● Aim of the exercise: Would you write out every entry exactly, but without the pictures?

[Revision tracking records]
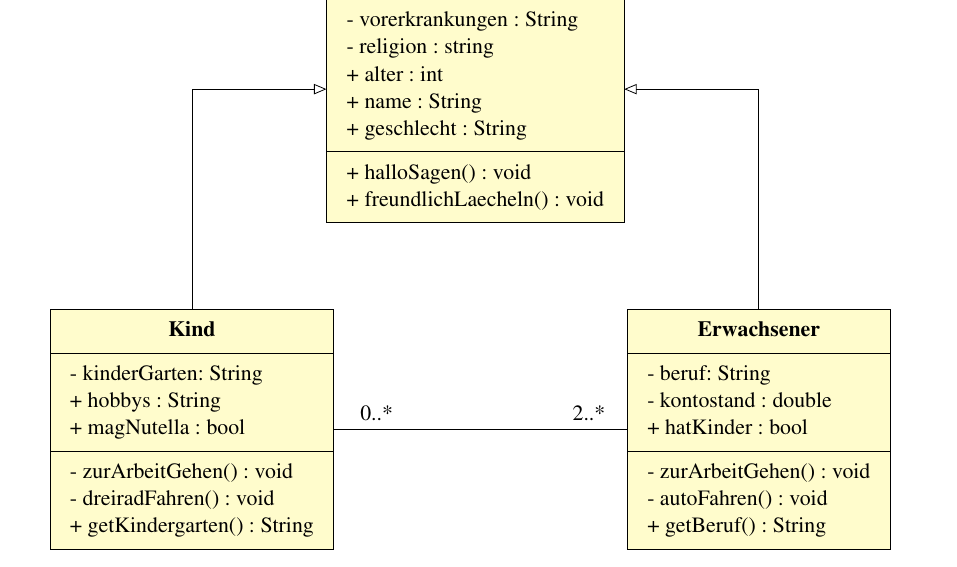
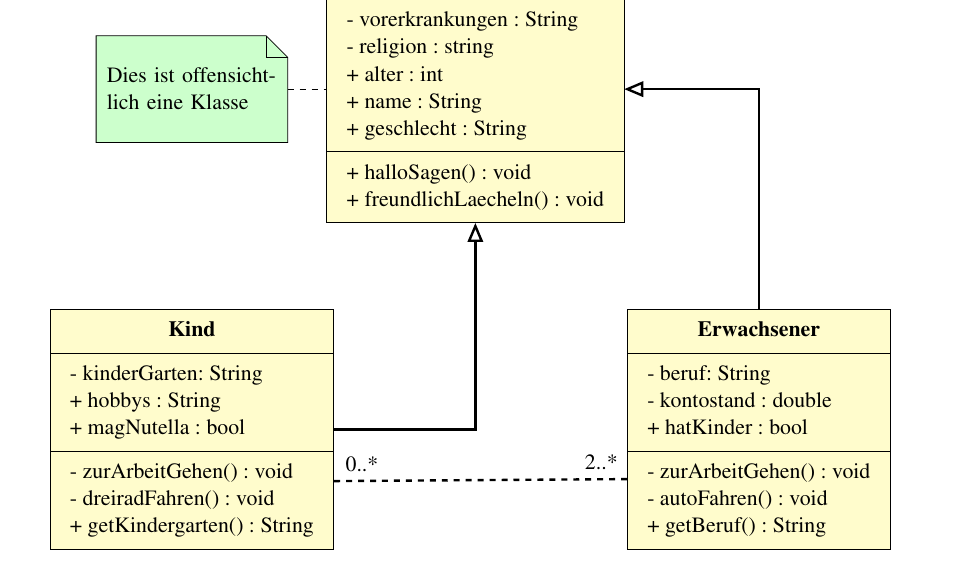
Before and after one commit to FrankLoleit/Abschlussarbeit, a LaTeX document (Dokumentation.tex): part of page 28 of 30, cut so that both start at the same text. The pictures show the PDF file Dokumentation.pdf that the author committed with the source.

```diff
--- a/Dokumentation.tex
+++ b/Dokumentation.tex
@@ -431,4 +431,8 @@
 
 		}
 
+		\umlnote{Person}{Dies ist offensichtlich eine Klasse}
 
+		\umlinherit[geometry=|-, very thick]{Erwachsener}{Person}
+		\umlinherit[geometry=-|, very thick]{Kind}{Person}
+		\umldep[very thick, arg1=0..*, arg2=2..*, pos1=0.05, pos2=0.48, anchor1=-20, anchor2=-20]{Kind}{Erwachsener}
```
Also changed, not shown: Dokumentation.pdf, Dokumentation.tex (3 more changed lines), 5 other files.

● Task response:
Before and after one commit to FrankLoleit/Abschlussarbeit, a LaTeX document (Dokumentation.tex): part of page 28 of 30, cut so that both start at the same text. The pictures show the PDF file Dokumentation.pdf that the author committed with the source.

```diff
--- a/Dokumentation.tex
+++ b/Dokumentation.tex
@@ -431,4 +431,8 @@
 
 		}
 
+		\umlnote{Person}{Dies ist offensichtlich eine Klasse}
 
+		\umlinherit[geometry=|-, very thick]{Erwachsener}{Person}
+		\umlinherit[geometry=-|, very thick]{Kind}{Person}
+		\umldep[very thick, arg1=0..*, arg2=2..*, pos1=0.05, pos2=0.48, anchor1=-20, anchor2=-20]{Kind}{Erwachsener}
```
Also changed, not shown: Dokumentation.pdf, Dokumentation.tex (3 more changed lines), 5 other files.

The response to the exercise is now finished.